Researchers at two Canadian universities found that using HPV testing was more accurate at detecting cervical precancers than the traditional PAP smear. If this finding bears out in further investigations, it could eventually mean HPV screening could be the main diagnostic tool for cervical cancer because nearly all cases of cervical cancer are caused by HPV.
The randomized, controlled study involved 19,009 women (16,374 completed the study) and was conducted by McGill University and the University of British Columbia. About half (8,296) of the women used the HPV test to screen for cervical cancer and the other half (8,078) used the Pap smear.
At 48 months, the investigators found significantly fewer indicators of pre cervical cancer (cervical intraepithelial neoplasia grade 2 or worse) among women who underwent HPV testing versus the Pap smear. Cervical intraepithelial neoplasia (cervical dysplasia) is usually caused by HPV and can progress to cancer if not treated.

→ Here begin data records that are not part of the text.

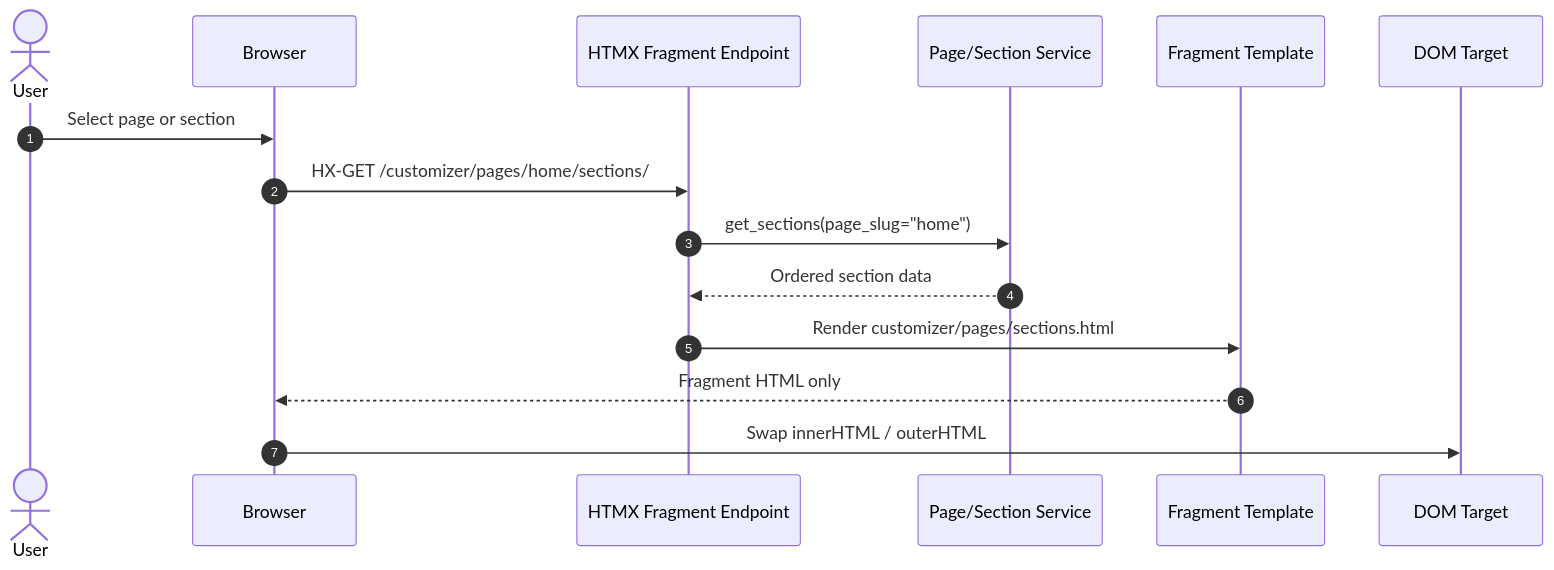
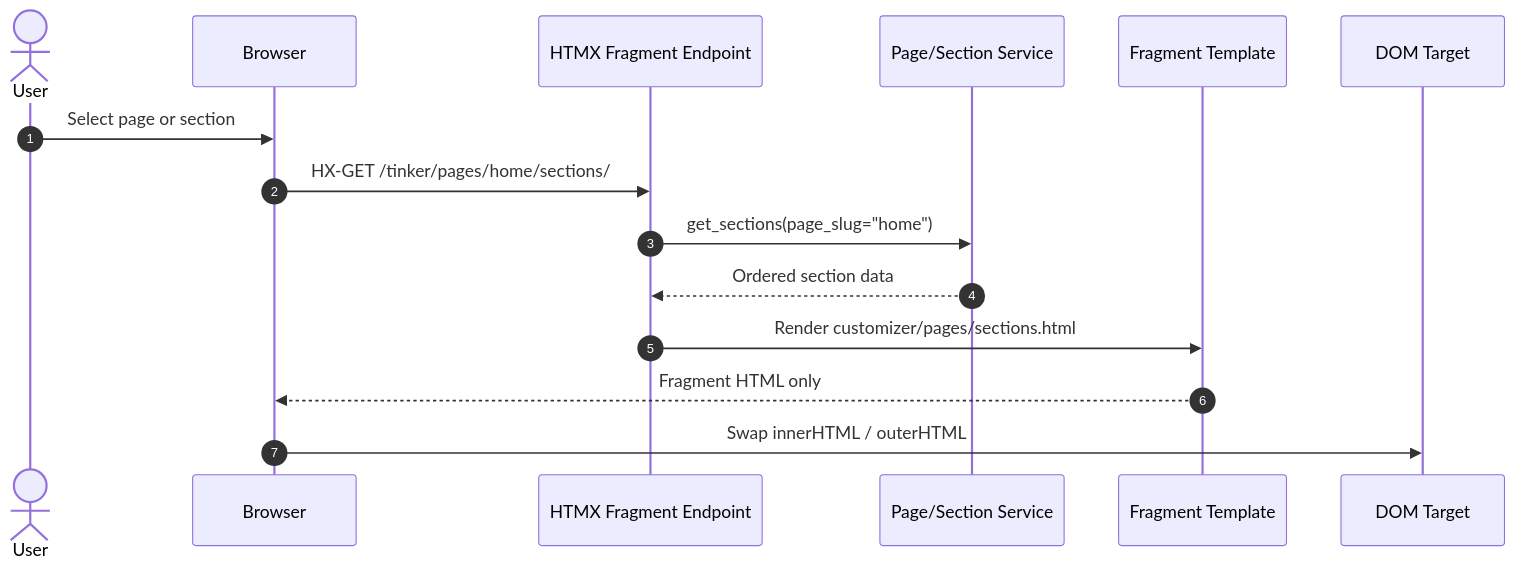
The second of 3 diagrams in docs/guides/customizer-django-fusion-components.md (mammhoud/django-fusion), drawn with Mermaid before and after one commit. The commit also changed other lines of this file and 231 other files, not shown here.

````diff
--- a/docs/guides/customizer-django-fusion-components.md
+++ b/docs/guides/customizer-django-fusion-components.md
@@ -114,18 +114,18 @@
 ```mermaid
 sequenceDiagram
     autonumber
     actor User
     participant Browser
     participant Fragment as HTMX Fragment Endpoint
     participant Service as Page/Section Service
     participant Template as Fragment Template
     participant Target as DOM Target
 
     User->>Browser: Select page or section
-    Browser->>Fragment: HX-GET /customizer/pages/home/sections/
+    Browser->>Fragment: HX-GET /tinker/pages/home/sections/
     Fragment->>Service: get_sections(page_slug="home")
     Service-->>Fragment: Ordered section data
     Fragment->>Template: Render customizer/pages/sections.html
     Template-->>Browser: Fragment HTML only
     Browser->>Target: Swap innerHTML / outerHTML
 ```
````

According to Rachel L. Winer, PhD, associate professor of epidemiology at the University of Washington who is affiliated with the University’s HPV research group (but who was not part of the study), these results could lead the way for cervical cancer screening to reach women who are underserved or who have not been screened. Currently, nearly one third of women ages 30 to 64 have not been screened or don’t get screened regularly.